# What is required:
Among the records, which lines hold the word "changed"? Pick them out.

☆ ☆ ☆ ☆

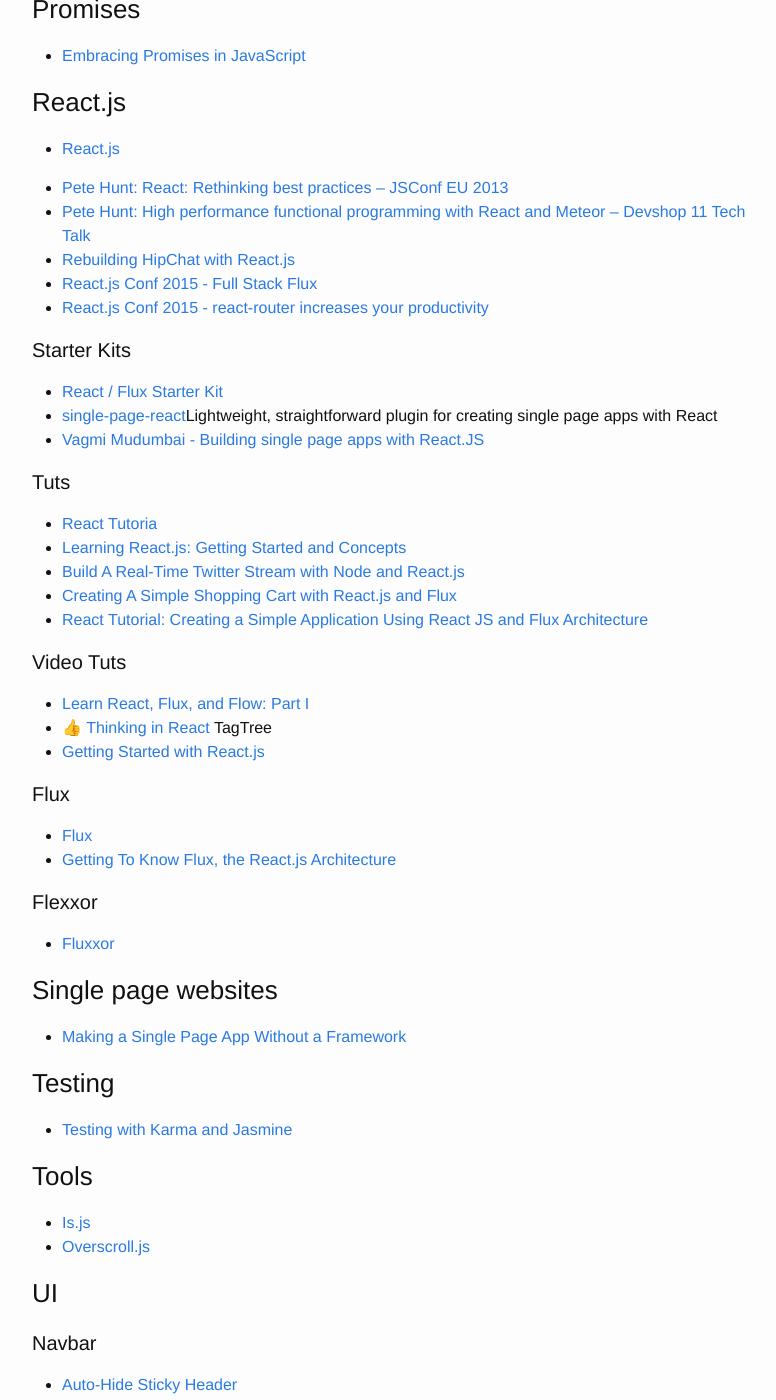
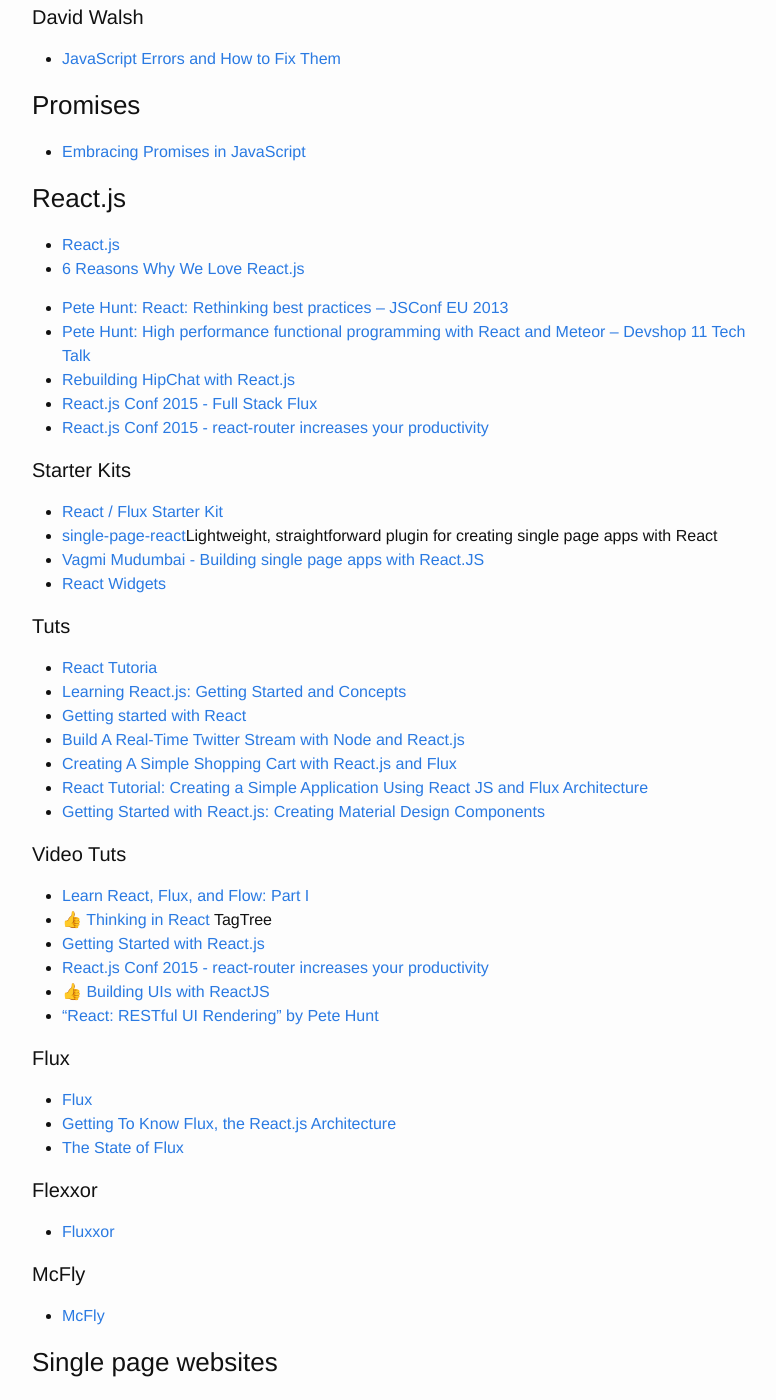
Before and after one commit to brownerd/brownerd.github.io, a Jekyll site: the page built from _posts/2015-01-01-reading-list-2015.md, in a window 1280 px wide and 1400 px high, scrolled down 11817 px. Shown: the whole window, without its empty margins (238-1014 px from the left). Built offline with Jekyll 4.4.1, drawn with Linux system fonts in a browser that asks for light colours; emoji names are drawn with the system emoji font; some of the changed text lies outside the part shown.

```diff
--- a/_posts/2015-01-01-reading-list-2015.md
+++ b/_posts/2015-01-01-reading-list-2015.md
@@ -694,6 +697,7 @@ A SIMPLE WEBSITE IN NODE.JS WITH EXPRESS, JADE AND STYLUS](http://www.clock.co.u
 
 ### React.js
 - [React.js](http://facebook.github.io/react/index.html)
+- [6 Reasons Why We Love React.js](http://www.syncano.com/reactjs-reasons-why-part-1/http://www.syncano.com/reactjs-reasons-why-part-1/)
 
 
 - [Pete Hunt: React: Rethinking best practices -- JSConf EU 2013](https://www.youtube.com/watch?v=x7cQ3mrcKaYhttps://www.youtube.com/watch?v=x7cQ3mrcKaY)
@@ -708,15 +712,23 @@ A SIMPLE WEBSITE IN NODE.JS WITH EXPRESS, JADE AND STYLUS](http://www.clock.co.u
 - [single-page-react](https://www.npmjs.com/package/single-page-react)Lightweight, straightforward plugin for creating single page apps with React
 - [Vagmi Mudumbai - Building single page apps with React.JS](https://www.youtube.com/watch?v=-v9MehRHsNE
 )
+- [React Widgets](http://jquense.github.io/react-widgets/docs/#/)
+
+
 
 
 
 #### Tuts
 - [React Tutoria](http://facebook.github.io/react/docs/tutorial.html)
 - [Learning React.js: Getting Started and Concepts](https://scotch.io/tutorials/learning-react-getting-started-and-concepts)
+- [Getting started with React](http://ryanclark.me/getting-started-with-react/)
 - [Build A Real-Time Twitter Stream with Node and React.js](https://scotch.io/tutorials/build-a-real-time-twitter-stream-with-node-and-react-jshttps://scotch.io/tutorials/build-a-real-time-twitter-stream-with-node-and-react-js)
 - [Creating A Simple Shopping Cart with React.js and Flux](https://scotch.io/tutorials/creating-a-simple-shopping-cart-with-react-js-and-fluxhttps://scotch.io/tutorials/creating-a-simple-shopping-cart-with-react-js-and-flux)
 - [React Tutorial: Creating a Simple Application Using React JS and Flux Architecture](https://www.codementor.io/reactjs/tutorial/react-js-flux-architecture-tutorial)
+- [Getting Started with React.js: Creating Material Design Components](http://www.syncano.com/getting-started-reactjs-tutorial/http://www.syncano.com/getting-started-reactjs-tutorial/)
+
+
+
 
 
 
@@ -724,6 +736,11 @@ A SIMPLE WEBSITE IN NODE.JS WITH EXPRESS, JADE AND STYLUS](http://www.clock.co.u
 - [Learn React, Flux, and Flow: Part I](https://www.youtube.com/watch?v=Pd6Ub7Ju2RM)
 - [:+1: Thinking in React](http://tagtree.tv/thinking-in-reacthttp://tagtree.tv/thinking-in-react) TagTree
 - [Getting Started with React.js](https://www.youtube.com/watch?v=8HkVHbJZeWY)
+- [React.js Conf 2015 - react-router increases your productivity](https://www.youtube.com/watch?v=XZfvW1a8Xac&t=16)
+- [:+1: Building UIs with ReactJS](https://www.youtube.com/watch?v=lAn7GVoGlKU)
+- ["React: RESTful UI Rendering" by Pete Hunt](https://www.youtube.com/watch?v=IVvHPPcl2TM)
+
+
 
 
 
@@ -731,6 +748,7 @@ A SIMPLE WEBSITE IN NODE.JS WITH EXPRESS, JADE AND STYLUS](http://www.clock.co.u
 #### Flux
 - [Flux](http://facebook.github.io/flux/docs/overview.html)
 - [Getting To Know Flux, the React.js Architecture](https://scotch.io/tutorials/getting-to-know-flux-the-react-js-architecturehttps://scotch.io/tutorials/getting-to-know-flux-the-react-js-architecture)
+- [The State of Flux](https://reactjsnews.com/the-state-of-flux/)
 
 
 
@@ -740,7 +758,8 @@ A SIMPLE WEBSITE IN NODE.JS WITH EXPRESS, JADE AND STYLUS](http://www.clock.co.u
 
 
 
-
+#### McFly
+- [McFly](https://github.com/kenwheeler/mcfly)
 
 
 
```
Also changed, not shown: other parts of _posts/2015-01-01-reading-list-2015.md (+4 -1 lines).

☆ ☆ ☆ ☆

# Answer to the exercise:
Before and after one commit to brownerd/brownerd.github.io, a Jekyll site: the page built from _posts/2015-01-01-reading-list-2015.md, in a window 1280 px wide and 1400 px high, scrolled down 11817 px. Shown: the whole window, without its empty margins (238-1014 px from the left). Built offline with Jekyll 4.4.1, drawn with Linux system fonts in a browser that asks for light colours; emoji names are drawn with the system emoji font; some of the changed text lies outside the part shown.
Also changed, not shown: other parts of _posts/2015-01-01-reading-list-2015.md (+4 -1 lines).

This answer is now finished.